And if ever I have done any good for my God whom I love, I beg Him to grant me that I may shed my blood with those exiles and captives for His name, even though I should be denied a grave, or my body be woefully torn to pieces limb by limb by hounds or wild beasts, or the fowls of the air devour it. I am firmly convinced that if this should happen to me, I would have gained my soul together with my body, because on that day without doubt we shall rise in the brightness of the sun, that is, in the glory of Christ Jesus our Redeemer, as sons of the living God and joint heirs with Christ, to be made conformable to His image; for of Him, and by Him, and in Him we shall reign.
For this sun which we see rises daily for us because He commands so, but it will never reign, nor will its splendour last; what is more, those wretches who adore it will be miserably punished. Not so we, who believe in, and worship, the true sun---Christ---who will never perish, nor will he who doeth His will; but he will abide for ever as Christ abideth for ever, who reigns with God the Father Almighty and the Holy Spirit before time, and now, and in all eternity. Amen.
Behold, again and again would I set forth the words of my confession. I testify in truth and in joy of heart before God and His holy angels that I never had any reason except the Gospel and its promises why I should ever return to the people from whom once before I barely escaped.

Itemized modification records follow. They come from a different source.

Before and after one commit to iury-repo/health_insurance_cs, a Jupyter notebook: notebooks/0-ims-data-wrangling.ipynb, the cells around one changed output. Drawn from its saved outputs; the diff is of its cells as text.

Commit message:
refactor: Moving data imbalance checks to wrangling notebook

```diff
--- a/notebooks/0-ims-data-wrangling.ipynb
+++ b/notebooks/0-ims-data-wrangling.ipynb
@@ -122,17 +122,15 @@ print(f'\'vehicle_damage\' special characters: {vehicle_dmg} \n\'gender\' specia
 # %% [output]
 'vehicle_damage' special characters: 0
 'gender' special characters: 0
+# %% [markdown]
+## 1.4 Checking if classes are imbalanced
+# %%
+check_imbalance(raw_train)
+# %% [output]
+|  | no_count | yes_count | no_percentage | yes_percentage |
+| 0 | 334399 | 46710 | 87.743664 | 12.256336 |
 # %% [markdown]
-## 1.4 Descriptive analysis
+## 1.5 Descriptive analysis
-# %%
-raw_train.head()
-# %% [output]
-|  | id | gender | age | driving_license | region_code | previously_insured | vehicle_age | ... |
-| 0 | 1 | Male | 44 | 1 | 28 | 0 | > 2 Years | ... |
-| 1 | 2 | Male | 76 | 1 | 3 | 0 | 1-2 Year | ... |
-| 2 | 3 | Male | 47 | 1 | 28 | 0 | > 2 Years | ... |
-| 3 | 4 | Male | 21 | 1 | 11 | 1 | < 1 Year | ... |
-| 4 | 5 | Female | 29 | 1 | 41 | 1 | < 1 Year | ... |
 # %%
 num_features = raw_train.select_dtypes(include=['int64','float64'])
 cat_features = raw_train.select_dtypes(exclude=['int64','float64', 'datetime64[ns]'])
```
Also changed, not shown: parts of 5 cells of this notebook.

I pray those who believe and fear God, whosoever deigns to look at or receive this writing which Patrick, a sinner, unlearned, has composed in Ireland, that no one should ever say that it was my ignorance if I did or showed forth anything however small according to God's good pleasure; but let this be your conclusion and let it so be thought, that---as is the perfect truth---it was the gift of God. This is my confession before I die.
St. Patrick was a Baptist
Pastor John Summerfield Wimbish, D.D.
The source for this record is a 1952 tract, published by the Calvary Radio Ministry, New York City, New York. It was part of the library of the late Elder Jarrel E. Huffman, pastor of the Sovereign Grace Baptist Church, Duncan, Oklahoma from 1978 until 1997. Every attempt has been made to preserve the style and structure of the original tract, although some formatting concessions were made to facilitate this medium.
~ August, 1997
A word about the message:
The sermon, "St. Patrick was a Baptist," was delivered to a thronged congregation at the Calvary Baptist Church of New York City by the pastor, Dr. John Summerfield Wimbish, on March 12, 1952, just a few days before the phenomenal St. Patrick's Day parade.
On the historic day 95,000 people marched up New York's fashionable Fifth Avenue and an estimated 1,500,000 spectators lined the streets. On the steps of St. Patrick's Cathedral stood Cardinal Spellman and other ecclesiastics to witness the spectacle. Further up Fifth Avenue, the reviewing stand bore such dignitaries as Mayor and Mrs. Vincent Impellitteri, former Postmaster General James A. Farley and scores of city and state officials and military and church leaders.
The message was offered to a world-wide radio audience and there has been an unprecedented demand for it.
SAINT PATRICK WAS A BAPTIST
After a cautious and critical study of reputable writings, I am thoroughly convinced that Patrick was not affiliated in any way with the Roman hierarchy.
It is indeed magnanimous of our Catholic friends to give this humble missionary of ours such prominence on their scroll of illustrious saints. Think of it: they have even erected cathedrals in his honor. However, we feel it is time to sweep the cobwebs of superstition and the dust of legend off this dear old preacher of the Cross.
To most of us, Patrick is a mythical being, vaguely associated with a serpent exodus from the Emerald Isle. Other misconceptions are that he was Irish, that he was an emissary of the Pope and that his name was Patrick. All these are false. He was not Irish, he was in his honoured grave 175 years before his name was even mentioned in Catholic writings* and his real name was Sucat, which means "warlike" in Modern Welsh. (1) For the sake of simplicity, throughout this message we will refer to him as Patrick.
Let us consider first of all,
I. Patrick's History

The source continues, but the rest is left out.